## [Activity]
Go through the lines below, tally those that include the word "mxGeometry", and give only the tally.

## [Data extracts]
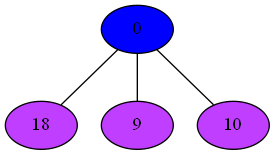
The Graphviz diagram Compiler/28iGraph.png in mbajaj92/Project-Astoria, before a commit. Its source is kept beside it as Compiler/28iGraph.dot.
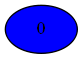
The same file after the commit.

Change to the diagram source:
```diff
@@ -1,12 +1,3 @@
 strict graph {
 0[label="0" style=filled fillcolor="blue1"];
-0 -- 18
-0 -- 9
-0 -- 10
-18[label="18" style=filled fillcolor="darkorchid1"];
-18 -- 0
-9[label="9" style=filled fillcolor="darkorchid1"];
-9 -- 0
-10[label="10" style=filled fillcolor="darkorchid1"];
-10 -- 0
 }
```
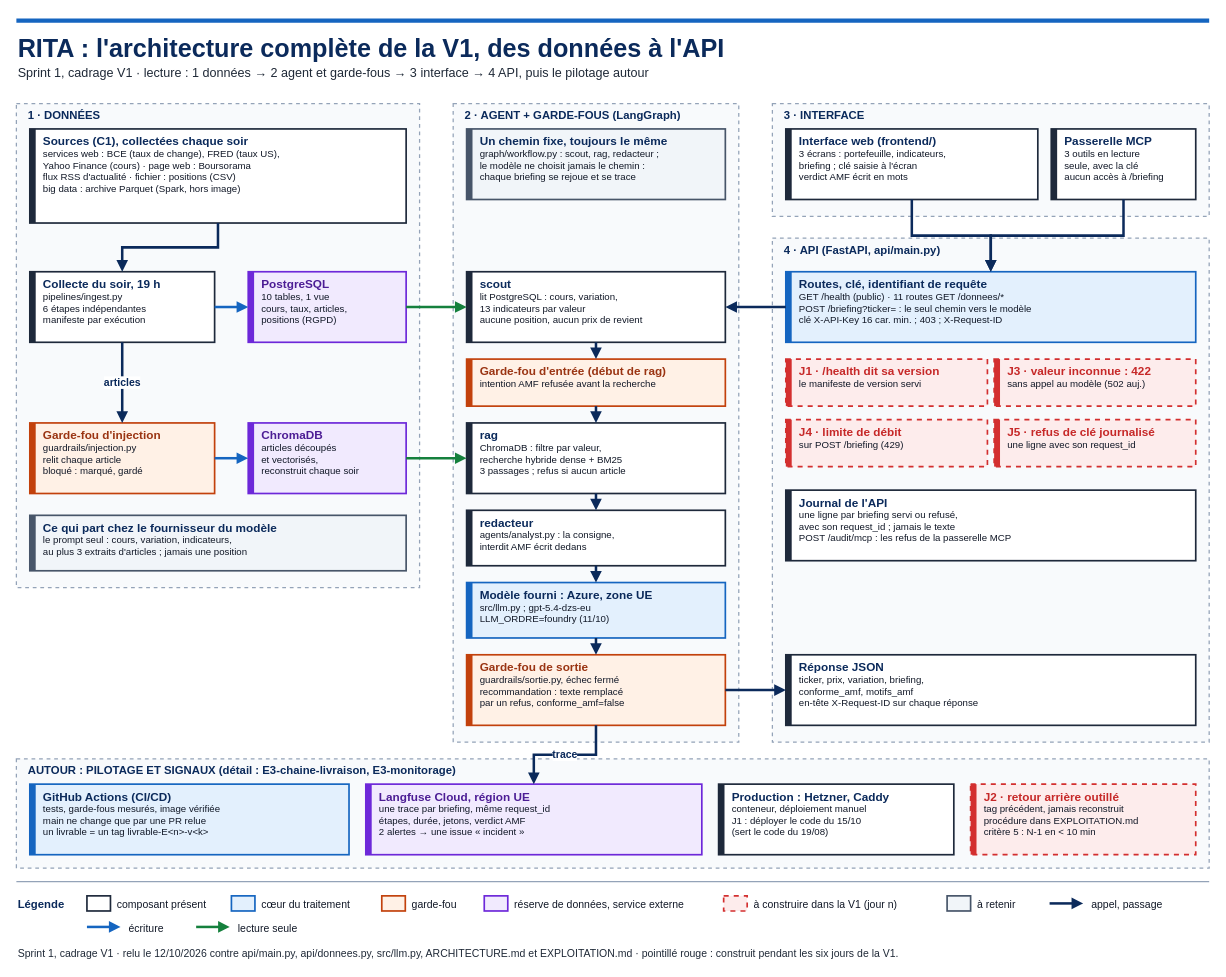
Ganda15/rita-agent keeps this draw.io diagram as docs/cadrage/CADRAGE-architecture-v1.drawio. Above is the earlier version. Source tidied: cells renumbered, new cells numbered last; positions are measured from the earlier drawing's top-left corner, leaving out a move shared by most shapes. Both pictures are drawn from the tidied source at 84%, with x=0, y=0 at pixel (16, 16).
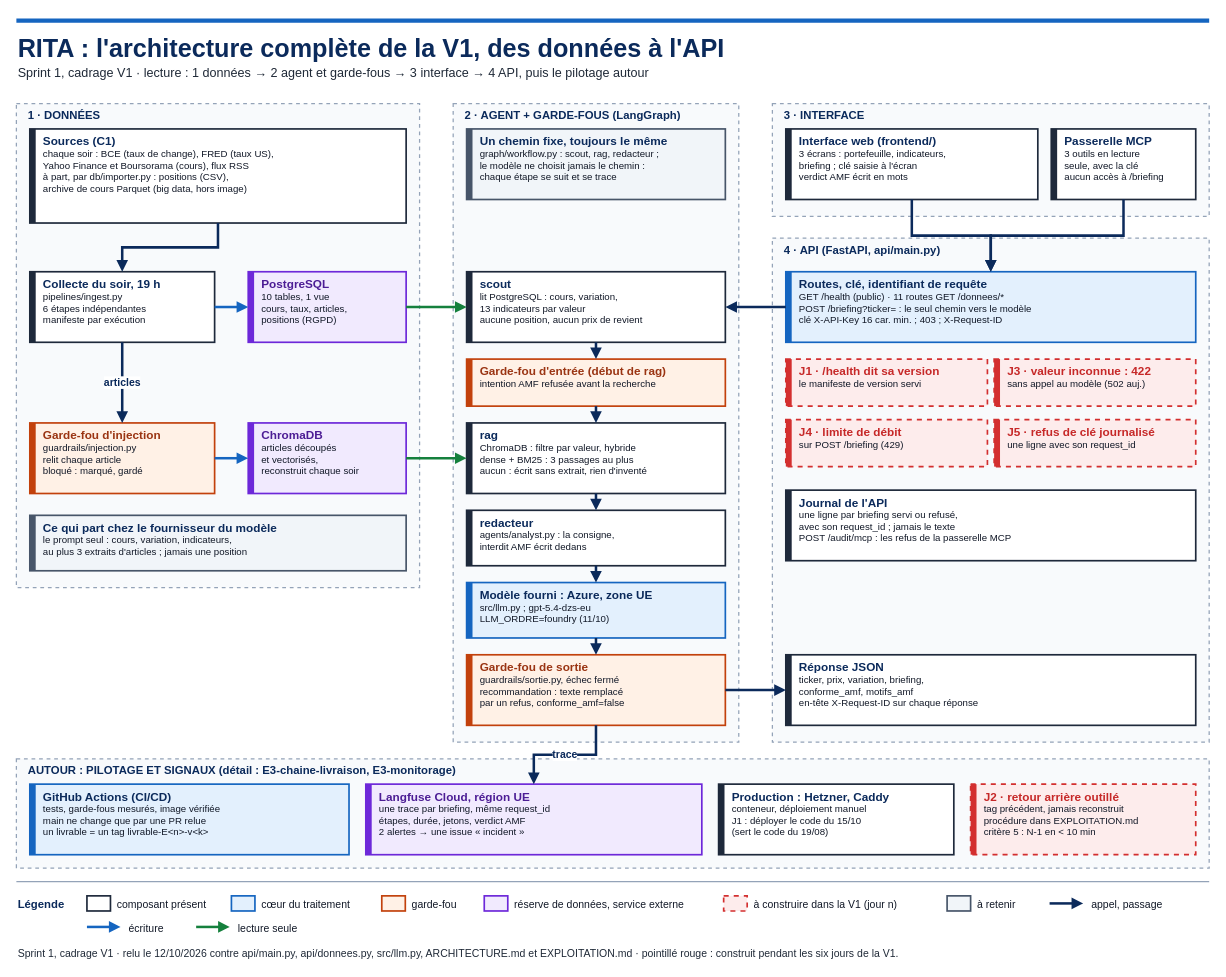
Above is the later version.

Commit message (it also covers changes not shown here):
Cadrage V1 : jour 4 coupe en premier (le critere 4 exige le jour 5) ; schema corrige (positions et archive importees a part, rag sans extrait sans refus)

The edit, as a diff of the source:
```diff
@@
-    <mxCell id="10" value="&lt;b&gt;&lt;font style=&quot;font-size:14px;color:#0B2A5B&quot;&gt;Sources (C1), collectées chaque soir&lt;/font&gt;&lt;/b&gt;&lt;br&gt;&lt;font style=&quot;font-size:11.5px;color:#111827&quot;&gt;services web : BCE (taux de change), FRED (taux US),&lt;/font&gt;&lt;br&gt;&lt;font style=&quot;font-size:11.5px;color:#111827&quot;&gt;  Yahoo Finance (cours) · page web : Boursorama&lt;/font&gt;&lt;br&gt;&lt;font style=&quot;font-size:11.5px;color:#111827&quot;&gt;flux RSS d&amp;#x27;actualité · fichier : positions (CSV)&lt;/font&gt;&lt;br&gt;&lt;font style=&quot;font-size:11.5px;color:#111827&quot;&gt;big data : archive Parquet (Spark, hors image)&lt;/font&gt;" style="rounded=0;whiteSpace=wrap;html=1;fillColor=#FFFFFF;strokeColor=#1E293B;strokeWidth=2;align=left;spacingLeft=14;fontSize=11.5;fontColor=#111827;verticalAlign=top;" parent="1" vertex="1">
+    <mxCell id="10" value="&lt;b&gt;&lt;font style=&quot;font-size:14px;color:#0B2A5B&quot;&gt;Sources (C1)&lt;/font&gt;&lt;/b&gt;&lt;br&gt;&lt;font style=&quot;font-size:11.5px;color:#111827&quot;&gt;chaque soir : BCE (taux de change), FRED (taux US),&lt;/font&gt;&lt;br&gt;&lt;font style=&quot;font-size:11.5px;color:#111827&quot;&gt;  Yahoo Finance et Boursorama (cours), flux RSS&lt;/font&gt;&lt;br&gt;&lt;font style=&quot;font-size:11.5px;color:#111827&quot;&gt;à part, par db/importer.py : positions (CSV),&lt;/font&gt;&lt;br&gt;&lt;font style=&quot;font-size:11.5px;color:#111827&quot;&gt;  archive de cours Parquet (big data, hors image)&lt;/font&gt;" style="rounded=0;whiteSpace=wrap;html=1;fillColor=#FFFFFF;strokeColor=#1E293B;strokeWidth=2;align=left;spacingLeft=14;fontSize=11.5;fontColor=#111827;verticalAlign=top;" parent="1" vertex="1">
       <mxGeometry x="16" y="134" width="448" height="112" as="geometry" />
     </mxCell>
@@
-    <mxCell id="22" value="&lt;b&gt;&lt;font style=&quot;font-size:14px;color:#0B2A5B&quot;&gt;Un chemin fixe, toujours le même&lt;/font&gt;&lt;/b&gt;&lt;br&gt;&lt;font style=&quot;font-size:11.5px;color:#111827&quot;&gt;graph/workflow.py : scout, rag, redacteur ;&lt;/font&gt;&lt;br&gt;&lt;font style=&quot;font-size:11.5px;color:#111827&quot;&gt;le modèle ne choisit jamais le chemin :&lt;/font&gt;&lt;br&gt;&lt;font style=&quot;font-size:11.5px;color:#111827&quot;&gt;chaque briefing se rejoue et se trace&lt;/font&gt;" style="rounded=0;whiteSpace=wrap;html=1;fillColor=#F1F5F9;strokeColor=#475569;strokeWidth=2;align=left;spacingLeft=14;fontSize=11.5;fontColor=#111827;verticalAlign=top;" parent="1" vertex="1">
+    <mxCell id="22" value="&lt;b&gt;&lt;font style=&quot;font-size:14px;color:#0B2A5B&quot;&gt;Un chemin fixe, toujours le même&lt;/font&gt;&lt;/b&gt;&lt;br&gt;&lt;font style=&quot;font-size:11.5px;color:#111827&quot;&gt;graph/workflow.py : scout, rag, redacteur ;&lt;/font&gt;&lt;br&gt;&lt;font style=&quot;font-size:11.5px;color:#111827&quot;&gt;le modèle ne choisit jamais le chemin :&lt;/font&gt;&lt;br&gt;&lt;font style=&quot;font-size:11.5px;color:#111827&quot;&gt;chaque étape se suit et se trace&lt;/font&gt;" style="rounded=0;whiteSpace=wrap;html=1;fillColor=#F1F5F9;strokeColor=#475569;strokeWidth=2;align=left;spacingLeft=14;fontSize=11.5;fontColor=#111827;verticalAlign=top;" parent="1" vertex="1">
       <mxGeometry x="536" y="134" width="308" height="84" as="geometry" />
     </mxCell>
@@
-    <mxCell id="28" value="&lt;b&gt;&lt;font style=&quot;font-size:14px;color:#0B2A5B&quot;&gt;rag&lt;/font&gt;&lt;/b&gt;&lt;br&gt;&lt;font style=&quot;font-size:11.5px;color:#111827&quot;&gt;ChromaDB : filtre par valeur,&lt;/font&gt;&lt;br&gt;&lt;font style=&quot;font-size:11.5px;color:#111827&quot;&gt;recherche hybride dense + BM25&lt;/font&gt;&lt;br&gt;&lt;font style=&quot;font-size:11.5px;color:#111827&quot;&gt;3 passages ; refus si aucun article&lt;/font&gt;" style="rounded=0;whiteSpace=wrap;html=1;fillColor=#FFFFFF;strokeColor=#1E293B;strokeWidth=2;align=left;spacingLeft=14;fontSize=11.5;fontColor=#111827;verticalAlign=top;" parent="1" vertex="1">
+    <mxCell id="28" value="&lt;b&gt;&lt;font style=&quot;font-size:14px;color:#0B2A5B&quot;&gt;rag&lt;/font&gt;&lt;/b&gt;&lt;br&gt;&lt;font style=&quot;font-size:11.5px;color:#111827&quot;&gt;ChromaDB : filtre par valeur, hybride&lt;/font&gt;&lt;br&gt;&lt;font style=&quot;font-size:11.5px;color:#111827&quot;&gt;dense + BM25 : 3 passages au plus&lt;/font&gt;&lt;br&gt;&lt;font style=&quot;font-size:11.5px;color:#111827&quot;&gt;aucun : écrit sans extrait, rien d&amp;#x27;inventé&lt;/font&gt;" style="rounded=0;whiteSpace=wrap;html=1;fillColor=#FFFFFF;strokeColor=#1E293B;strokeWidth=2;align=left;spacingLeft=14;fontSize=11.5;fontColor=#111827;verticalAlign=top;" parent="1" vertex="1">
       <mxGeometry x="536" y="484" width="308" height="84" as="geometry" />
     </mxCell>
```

## [Task answer]
3